§ **Web page revision data**:
[Start of section]
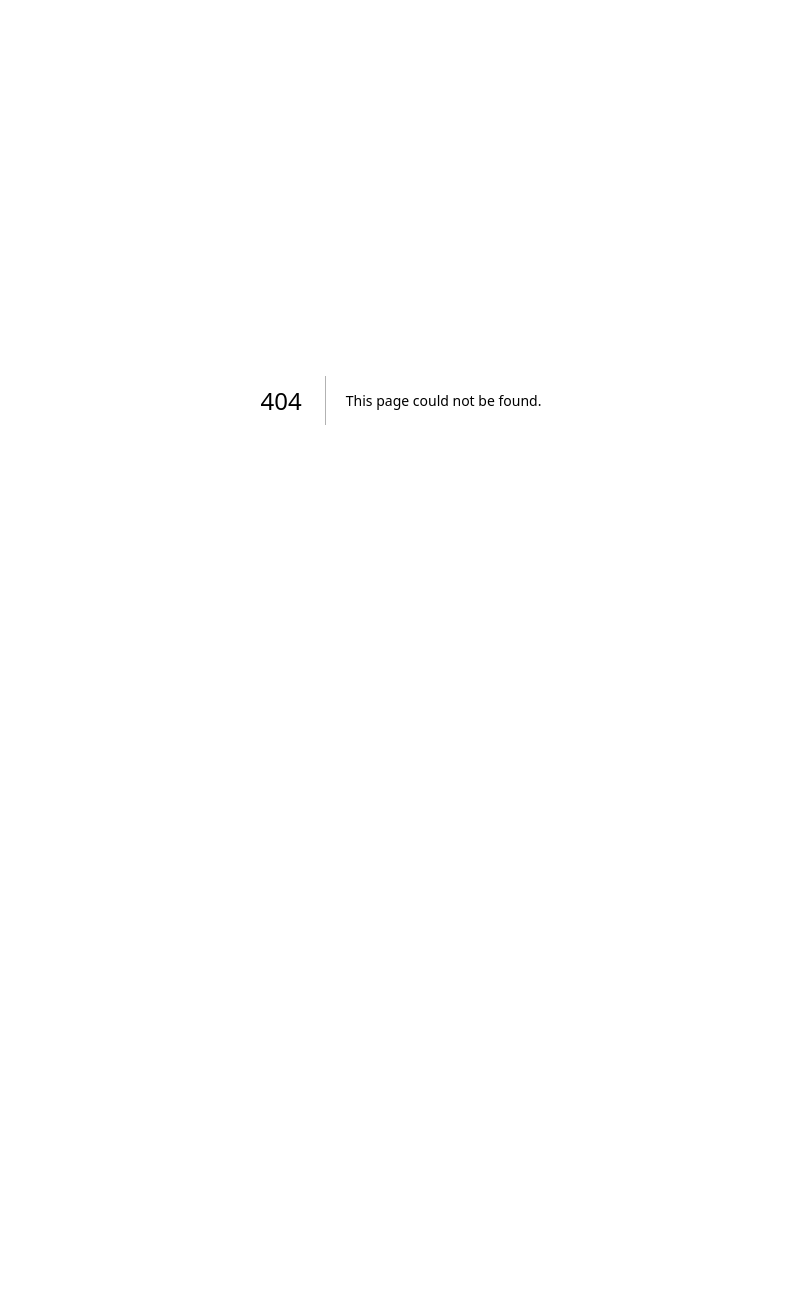
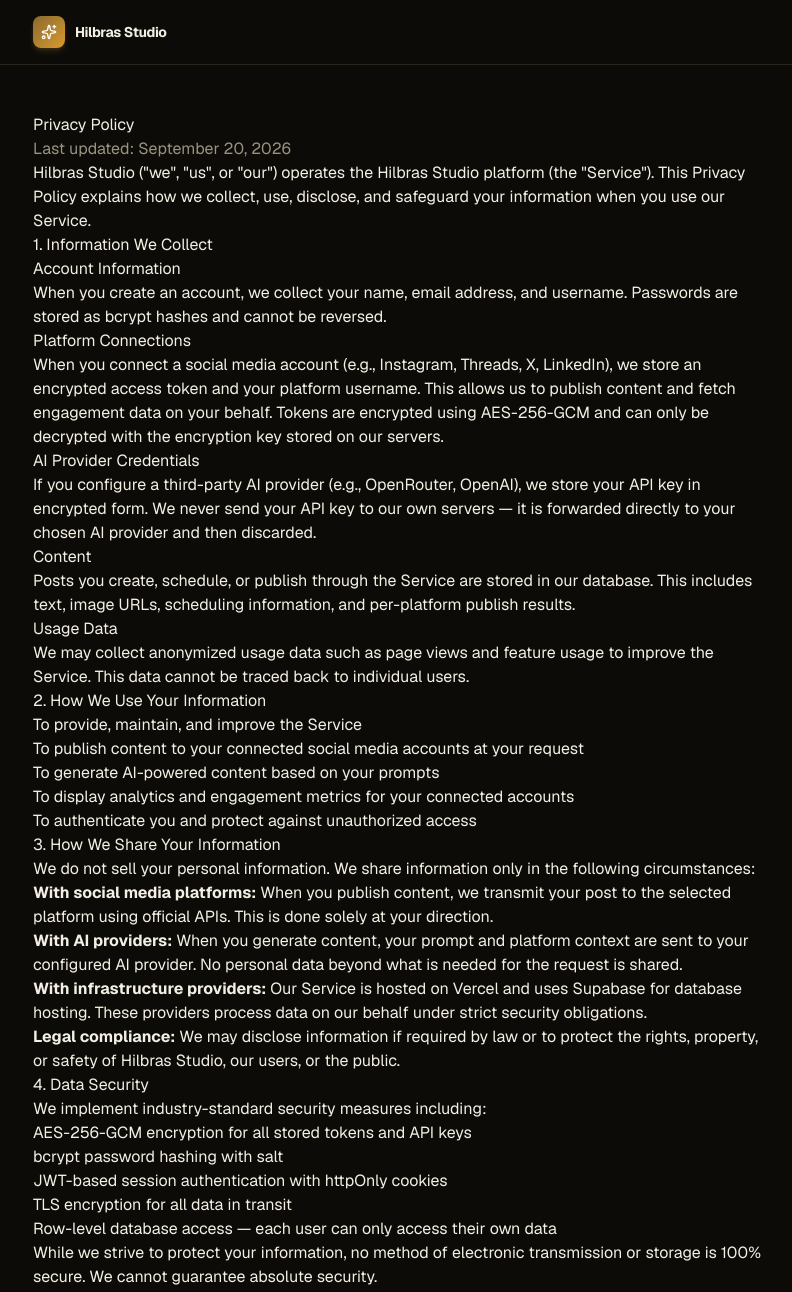
Before and after one commit to Hilbras/Hilbras-Studio, a Next.js app: page /privacy in a window 1280 px wide. Before the commit this address had no page. Shown: the top 1292 px of the page, without its empty margins (239-1031 px from the left). Before the commit the page ends 800 px from the top, so only its background shows below. Built offline with nearby package versions, Linux system fonts and the light colour scheme.

Commit message:
feat: add Privacy Policy page for Meta app review

```diff
--- a/src/app/page.tsx
+++ b/src/app/page.tsx
@@ -470,6 +470,7 @@
           <nav className="flex flex-wrap items-center justify-center gap-x-6 gap-y-2 text-sm text-muted-foreground">
             <a href="#features" className="hover:text-foreground">Features</a>
             <Link href="/pricing" className="hover:text-foreground">Pricing</Link>
+            <Link href="/privacy" className="hover:text-foreground">Privacy</Link>
             <Link href="/login" className="hover:text-foreground">Sign in</Link>
             <Link href="/signup" className="hover:text-foreground">Get started</Link>
           </nav>
--- /dev/null
+++ b/src/app/privacy/page.tsx
@@ -0,0 +1,191 @@
+import Link from "next/link";
+import { Sparkles } from "lucide-react";
+
+export const metadata = {
+  title: "Privacy Policy — Hilbras Studio",
+  description: "Privacy policy for Hilbras Studio.",
+};
+
+export default function PrivacyPolicyPage() {
+  return (
+    <div className="min-h-screen bg-background text-foreground">
+      <header className="border-b border-border">
+        <div className="mx-auto max-w-3xl px-4 py-4 flex items-center gap-2.5">
+          <Link href="/" className="flex items-center gap-2.5">
+            <div className="flex items-center justify-center w-8 h-8 rounded-lg bg-gradient-to-br from-gold-400 to-gold-600 shadow-md shadow-gold-500/20">
+              <Sparkles className="size-4 text-white" />
+            </div>
+            <span className="font-bold text-sm tracking-tight">Hilbras Studio</span>
+          </Link>
+        </div>
+      </header>
+
+      <main className="mx-auto max-w-3xl px-4 py-12 prose prose-sm dark:prose-invert">
+        <h1>Privacy Policy</h1>
+        <p className="text-muted-foreground">Last updated: September 20, 2026</p>
+
+        <p>
+          Hilbras Studio (&quot;we&quot;, &quot;us&quot;, or &quot;our&quot;) operates the Hilbras Studio platform
+          (the &quot;Service&quot;). This Privacy Policy explains how we collect, use, disclose,
+          and safeguard your information when you use our Service.
+        </p>
+
+        <h2>1. Information We Collect</h2>
+
+        <h3>Account Information</h3>
+        <p>
+          When you create an account, we collect your name, email address, and username.
+          Passwords are stored as bcrypt hashes and cannot be reversed.
+        </p>
+
+        <h3>Platform Connections</h3>
+        <p>
+          When you connect a social media account (e.g., Instagram, Threads, X, LinkedIn),
+          we store an encrypted access token and your platform username. This allows us to
+          publish content and fetch engagement data on your behalf. Tokens are encrypted
+          using AES-256-GCM and can only be decrypted with the encryption key stored
+          on our servers.
+        </p>
+
+        <h3>AI Provider Credentials</h3>
+        <p>
+          If you configure a third-party AI provider (e.g., OpenRouter, OpenAI), we store
+          your API key in encrypted form. We never send your API key to our own servers —
+          it is forwarded directly to your chosen AI provider and then discarded.
+        </p>
+
+        <h3>Content</h3>
+        <p>
+          Posts you create, schedule, or publish through the Service are stored in our
+          database. This includes text, image URLs, scheduling information, and per-platform
+          publish results.
+        </p>
+
+        <h3>Usage Data</h3>
+        <p>
+          We may collect anonymized usage data such as page views and feature usage to
+          improve the Service. This data cannot be traced back to individual users.
+        </p>
+
+        <h2>2. How We Use Your Information</h2>
+        <ul>
+          <li>To provide, maintain, and improve the Service</li>
+          <li>To publish content to your connected social media accounts at your request</li>
+          <li>To generate AI-powered content based on your prompts</li>
+          <li>To display analytics and engagement metrics for your connected accounts</li>
+          <li>To authenticate you and protect against unauthorized access</li>
+        </ul>
+
+        <h2>3. How We Share Your Information</h2>
+        <p>
+          We do not sell your personal information. We share information only in the
+          following circumstances:
+        </p>
+        <ul>
+          <li>
+            <strong>With social media platforms:</strong> When you publish content, we
+            transmit your post to the selected platform using official APIs. This is done
+            solely at your direction.
+          </li>
+          <li>
+            <strong>With AI providers:</strong> When you generate content, your prompt and
+            platform context are sent to your configured AI provider. No personal data
+            beyond what is needed for the request is shared.
+          </li>
+          <li>
+            <strong>With infrastructure providers:</strong> Our Service is hosted on Vercel
+            and uses Supabase for database hosting. These providers process data on our
+            behalf under strict security obligations.
+          </li>
+          <li>
+            <strong>Legal compliance:</strong> We may disclose information if required by
+            law or to protect the rights, property, or safety of Hilbras Studio, our users,
+            or the public.
+          </li>
+        </ul>
+
+        <h2>4. Data Security</h2>
+        <p>
+          We implement industry-standard security measures including:
+        </p>
+        <ul>
+          <li>AES-256-GCM encryption for all stored tokens and API keys</li>
+          <li>bcrypt password hashing with salt</li>
+          <li>JWT-based session authentication with httpOnly cookies</li>
+          <li>TLS encryption for all data in transit</li>
+          <li>Row-level database access — each user can only access their own data</li>
+        </ul>
+        <p>
+          While we strive to protect your information, no method of electronic
+          transmission or storage is 100% secure. We cannot guarantee absolute security.
+        </p>
+
+        <h2>5. Data Retention</h2>
+        <p>
+          We retain your data for as long as your account is active. When you delete your
+          account, we permanently remove your personal information, connected account
+          tokens, and content within 30 days. Some anonymized data may be retained for
+          analytics purposes.
+        </p>
+
+        <h2>6. Your Rights</h2>
+        <p>Depending on your location, you may have the right to:</p>
+        <ul>
+          <li>Access the personal data we hold about you</li>
+          <li>Request correction of inaccurate data</li>
+          <li>Request deletion of your personal data</li>
+          <li>Export your data in a portable format</li>
+          <li>Withdraw consent for data processing at any time</li>
+        </ul>
+        <p>
+          To exercise these rights, contact us at the email address below.
+        </p>
+
+        <h2>7. Third-Party Services</h2>
+        <p>
+          Our Service integrates with the following third-party platforms. Each has its
+          own privacy policy:
+        </p>
+        <ul>
+          <li>Meta (Instagram, Facebook, Threads)</li>
+          <li>X (formerly Twitter)</li>
+          <li>LinkedIn</li>
+          <li>TikTok</li>
+          <li>YouTube (Google)</li>
+          <li>Pinterest</li>
+          <li>Reddit</li>
+        </ul>
+        <p>
+          We are not responsible for the privacy practices of these third-party services.
+        </p>
+
+        <h2>8. Children&apos;s Privacy</h2>
+        <p>
+          The Service is not intended for use by individuals under the age of 16. We do
+          not knowingly collect personal information from children. If we learn that we
+          have collected data from a child, we will delete it promptly.
+        </p>
+
+        <h2>9. Changes to This Policy</h2>
+        <p>
+          We may update this Privacy Policy from time to time. We will notify you of any
+          material changes by posting the new policy on this page and updating the
+          &quot;Last updated&quot; date.
+        </p>
+
+        <h2>10. Contact Us</h2>
+        <p>
+          If you have any questions about this Privacy Policy, please contact us at:
+        </p>
+        <p>
+          <strong>Email:</strong> privacy@hilbras.com
+          <br />
+          <strong>Website:</strong>{" "}
+          <Link href="/" className="text-gold-600 dark:text-gold-400">
+            https://hilbras-studio.vercel.app
+          </Link>
+        </p>
+      </main>
+    </div>
+  );
+}
```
[End of section]
§ **Assigned task**: Leaving pictures aside, write out each record above exactly as given.

§ **Final answer**:
Before and after one commit to Hilbras/Hilbras-Studio, a Next.js app: page /privacy in a window 1280 px wide. Before the commit this address had no page. Shown: the top 1292 px of the page, without its empty margins (239-1031 px from the left). Before the commit the page ends 800 px from the top, so only its background shows below. Built offline with nearby package versions, Linux system fonts and the light colour scheme.

Commit message:
feat: add Privacy Policy page for Meta app review

```diff
--- a/src/app/page.tsx
+++ b/src/app/page.tsx
@@ -470,6 +470,7 @@
           <nav className="flex flex-wrap items-center justify-center gap-x-6 gap-y-2 text-sm text-muted-foreground">
             <a href="#features" className="hover:text-foreground">Features</a>
             <Link href="/pricing" className="hover:text-foreground">Pricing</Link>
+            <Link href="/privacy" className="hover:text-foreground">Privacy</Link>
             <Link href="/login" className="hover:text-foreground">Sign in</Link>
             <Link href="/signup" className="hover:text-foreground">Get started</Link>
           </nav>
--- /dev/null
+++ b/src/app/privacy/page.tsx
@@ -0,0 +1,191 @@
+import Link from "next/link";
+import { Sparkles } from "lucide-react";
+
+export const metadata = {
+  title: "Privacy Policy — Hilbras Studio",
+  description: "Privacy policy for Hilbras Studio.",
+};
+
+export default function PrivacyPolicyPage() {
+  return (
+    <div className="min-h-screen bg-background text-foreground">
+      <header className="border-b border-border">
+        <div className="mx-auto max-w-3xl px-4 py-4 flex items-center gap-2.5">
+          <Link href="/" className="flex items-center gap-2.5">
+            <div className="flex items-center justify-center w-8 h-8 rounded-lg bg-gradient-to-br from-gold-400 to-gold-600 shadow-md shadow-gold-500/20">
+              <Sparkles className="size-4 text-white" />
+            </div>
+            <span className="font-bold text-sm tracking-tight">Hilbras Studio</span>
+          </Link>
+        </div>
+      </header>
+
+      <main className="mx-auto max-w-3xl px-4 py-12 prose prose-sm dark:prose-invert">
+        <h1>Privacy Policy</h1>
+        <p className="text-muted-foreground">Last updated: September 20, 2026</p>
+
+        <p>
+          Hilbras Studio (&quot;we&quot;, &quot;us&quot;, or &quot;our&quot;) operates the Hilbras Studio platform
+          (the &quot;Service&quot;). This Privacy Policy explains how we collect, use, disclose,
+          and safeguard your information when you use our Service.
+        </p>
+
+        <h2>1. Information We Collect</h2>
+
+        <h3>Account Information</h3>
+        <p>
+          When you create an account, we collect your name, email address, and username.
+          Passwords are stored as bcrypt hashes and cannot be reversed.
+        </p>
+
+        <h3>Platform Connections</h3>
+        <p>
+          When you connect a social media account (e.g., Instagram, Threads, X, LinkedIn),
+          we store an encrypted access token and your platform username. This allows us to
+          publish content and fetch engagement data on your behalf. Tokens are encrypted
+          using AES-256-GCM and can only be decrypted with the encryption key stored
+          on our servers.
+        </p>
+
+        <h3>AI Provider Credentials</h3>
+        <p>
+          If you configure a third-party AI provider (e.g., OpenRouter, OpenAI), we store
+          your API key in encrypted form. We never send your API key to our own servers —
+          it is forwarded directly to your chosen AI provider and then discarded.
+        </p>
+
+        <h3>Content</h3>
+        <p>
+          Posts you create, schedule, or publish through the Service are stored in our
+          database. This includes text, image URLs, scheduling information, and per-platform
+          publish results.
+        </p>
+
+        <h3>Usage Data</h3>
+        <p>
+          We may collect anonymized usage data such as page views and feature usage to
+          improve the Service. This data cannot be traced back to individual users.
+        </p>
+
+        <h2>2. How We Use Your Information</h2>
+        <ul>
+          <li>To provide, maintain, and improve the Service</li>
+          <li>To publish content to your connected social media accounts at your request</li>
+          <li>To generate AI-powered content based on your prompts</li>
+          <li>To display analytics and engagement metrics for your connected accounts</li>
+          <li>To authenticate you and protect against unauthorized access</li>
+        </ul>
+
+        <h2>3. How We Share Your Information</h2>
+        <p>
+          We do not sell your personal information. We share information only in the
+          following circumstances:
+        </p>
+        <ul>
+          <li>
+            <strong>With social media platforms:</strong> When you publish content, we
+            transmit your post to the selected platform using official APIs. This is done
+            solely at your direction.
+          </li>
+          <li>
+            <strong>With AI providers:</strong> When you generate content, your prompt and
+            platform context are sent to your configured AI provider. No personal data
+            beyond what is needed for the request is shared.
+          </li>
+          <li>
+            <strong>With infrastructure providers:</strong> Our Service is hosted on Vercel
+            and uses Supabase for database hosting. These providers process data on our
+            behalf under strict security obligations.
+          </li>
+          <li>
+            <strong>Legal compliance:</strong> We may disclose information if required by
+            law or to protect the rights, property, or safety of Hilbras Studio, our users,
+            or the public.
+          </li>
+        </ul>
+
+        <h2>4. Data Security</h2>
+        <p>
+          We implement industry-standard security measures including:
+        </p>
+        <ul>
+          <li>AES-256-GCM encryption for all stored tokens and API keys</li>
+          <li>bcrypt password hashing with salt</li>
+          <li>JWT-based session authentication with httpOnly cookies</li>
+          <li>TLS encryption for all data in transit</li>
+          <li>Row-level database access — each user can only access their own data</li>
+        </ul>
+        <p>
+          While we strive to protect your information, no method of electronic
+          transmission or storage is 100% secure. We cannot guarantee absolute security.
+        </p>
+
+        <h2>5. Data Retention</h2>
+        <p>
+          We retain your data for as long as your account is active. When you delete your
+          account, we permanently remove your personal information, connected account
+          tokens, and content within 30 days. Some anonymized data may be retained for
+          analytics purposes.
+        </p>
+
+        <h2>6. Your Rights</h2>
+        <p>Depending on your location, you may have the right to:</p>
+        <ul>
+          <li>Access the personal data we hold about you</li>
+          <li>Request correction of inaccurate data</li>
+          <li>Request deletion of your personal data</li>
+          <li>Export your data in a portable format</li>
+          <li>Withdraw consent for data processing at any time</li>
+        </ul>
+        <p>
+          To exercise these rights, contact us at the email address below.
+        </p>
+
+        <h2>7. Third-Party Services</h2>
+        <p>
+          Our Service integrates with the following third-party platforms. Each has its
+          own privacy policy:
+        </p>
+        <ul>
+          <li>Meta (Instagram, Facebook, Threads)</li>
+          <li>X (formerly Twitter)</li>
+          <li>LinkedIn</li>
+          <li>TikTok</li>
+          <li>YouTube (Google)</li>
+          <li>Pinterest</li>
+          <li>Reddit</li>
+        </ul>
+        <p>
+          We are not responsible for the privacy practices of these third-party services.
+        </p>
+
+        <h2>8. Children&apos;s Privacy</h2>
+        <p>
+          The Service is not intended for use by individuals under the age of 16. We do
+          not knowingly collect personal information from children. If we learn that we
+          have collected data from a child, we will delete it promptly.
+        </p>
+
+        <h2>9. Changes to This Policy</h2>
+        <p>
+          We may update this Privacy Policy from time to time. We will notify you of any
+          material changes by posting the new policy on this page and updating the
+          &quot;Last updated&quot; date.
+        </p>
+
+        <h2>10. Contact Us</h2>
+        <p>
+          If you have any questions about this Privacy Policy, please contact us at:
+        </p>
+        <p>
+          <strong>Email:</strong> privacy@hilbras.com
+          <br />
+          <strong>Website:</strong>{" "}
+          <Link href="/" className="text-gold-600 dark:text-gold-400">
+            https://hilbras-studio.vercel.app
+          </Link>
+        </p>
+      </main>
+    </div>
+  );
+}
```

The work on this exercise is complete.